What Parents Need to Know
Parents need to know that this documentary about the last few turbulent years in the history of the New York Times is rated R primarily for its strong but infrequent language, which includes several uses of "f--k," as well as "s--t" and "p---y." There's some sexual innuendo in the context of a newspaper story, and viewers see some vaguely disturbing YouTube video footage. One reporter is also a recovering drug addict; he talks openly about his past problem. While its content may not be age-appropriate for younger viewers, this dynamic documentary has the power to inspire teens and up to get involved in the exciting business of journalism.
- Families can talk about the movie's central argument. How important is the New York Times? Would Internet news sites be able to operate as well without the content coming from the big city paper?

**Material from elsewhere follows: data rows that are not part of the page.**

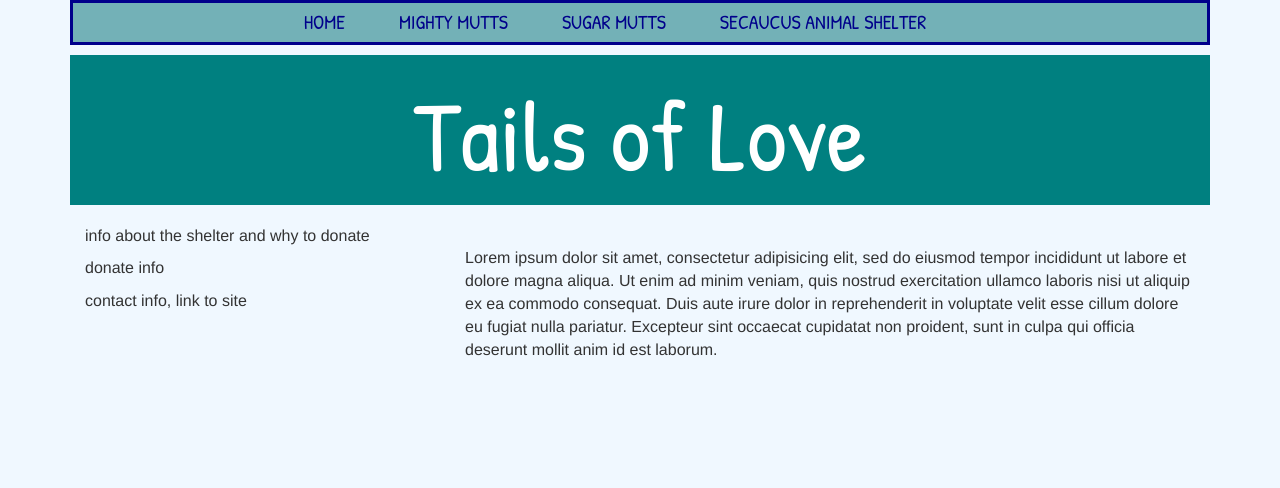
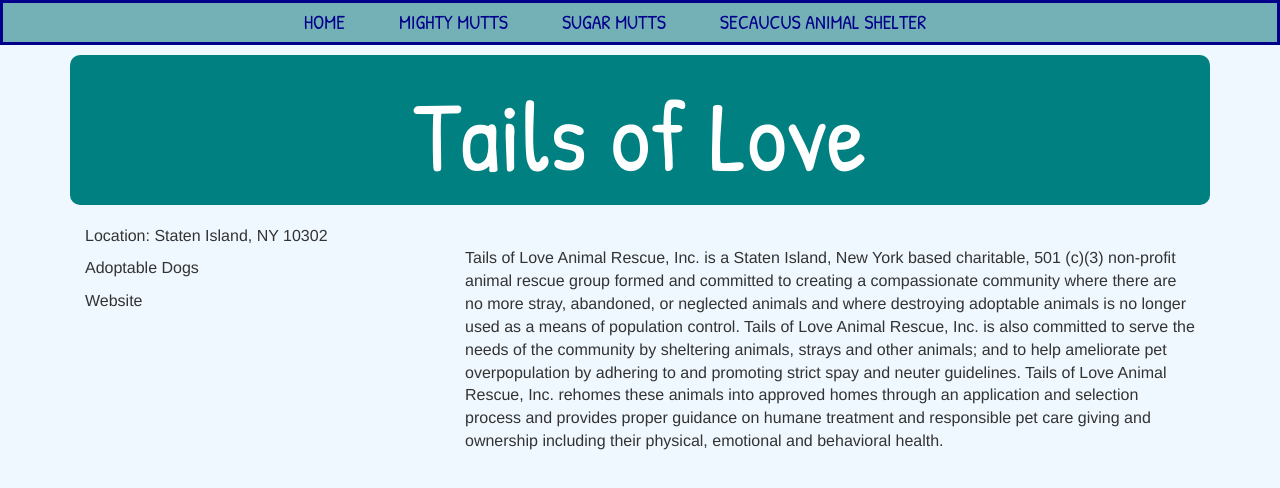
Before and after one commit to lexiepepsi/Shelter_Project, a plain HTML site: page shelter_1.html in a window 1280 px wide. Drawn offline with nearby package versions, Linux system fonts and the light colour scheme.

Commit message:
added some page content an additional styling

```diff
--- a/shelter_1.html
+++ b/shelter_1.html
@@ -11,7 +11,7 @@
 
 <body>
 
-	<div class="container">
+	<div class="container-fluid">
 
 		<nav>
 			<ul class="homenav">
@@ -21,27 +21,25 @@
 				<li><a href="shelter4.html">SECAUCUS ANIMAL SHELTER</a></li>
 			</ul>
 		</nav>
+	</div>
+
+	<div class="container">
 
 		<div class="header">
-			<h1>Tails of <span id="love">Love</span></h1>
+			<h1>Tails of Love</h1>
 		</div>
 
 		<div class="shelter-info">
 
 			<div class="col-md-4">
-				<p>info about the shelter and why to donate</p>
-				<p>donate info</p>
-				<p>contact info, link to site</p>
+				<p>Location: Staten Island, NY 10302</p>
+				<p>Adoptable Dogs</p>
+				<p>Website</p>
 			</div>
 
 			<div class="col-md-8">
 				<img src="">
-				<p>Lorem ipsum dolor sit amet, consectetur adipisicing elit, sed do eiusmod
-				tempor incididunt ut labore et dolore magna aliqua. Ut enim ad minim veniam,
-				quis nostrud exercitation ullamco laboris nisi ut aliquip ex ea commodo
-				consequat. Duis aute irure dolor in reprehenderit in voluptate velit esse
-				cillum dolore eu fugiat nulla pariatur. Excepteur sint occaecat cupidatat non
-				proident, sunt in culpa qui officia deserunt mollit anim id est laborum.</p>
+				<p>Tails of Love Animal Rescue, Inc. is a Staten Island, New York based charitable, 501 (c)(3) non-profit animal rescue group formed and committed to creating a compassionate community where there are no more stray, abandoned, or neglected animals and where destroying adoptable animals is no longer used as a means of population control. Tails of Love Animal Rescue, Inc. is also committed to serve the needs of the community by sheltering animals, strays and other animals; and to help ameliorate pet overpopulation by adhering to and promoting strict spay and neuter guidelines. Tails of Love Animal Rescue, Inc. rehomes these animals into approved homes through an application and selection process and provides proper guidance on humane treatment and responsible pet care giving and ownership including their physical, emotional and behavioral health.</p>
 			</div>
 		</div>
 
--- a/style.css
+++ b/style.css
@@ -1,5 +1,9 @@
 body {
 	background-color: aliceblue;
+}
+
+.container-fluid {
+	padding: 0px;
 }
 
 .homenav {
@@ -29,6 +33,7 @@
 	color: white;
 	padding: 5px;
 	font-family: 'Patrick Hand', cursive;
+	border-radius: 10px;
 }
 
 .header h1 {
```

- What is the future of journalism? How has the changing media landscape affected both the business and the art of reporting? Do you think print papers can survive in the long term?
- Considering some of the Times' embarrassments in recent years (Judith Miller, Jayson Blair), is the paper still trustworthy? How important is reputation in the world of news and journalism?
- Are the violent imagery, strong language, and sexual innuendo in the movie necessary? Are they needed in the context of writing newspaper stories?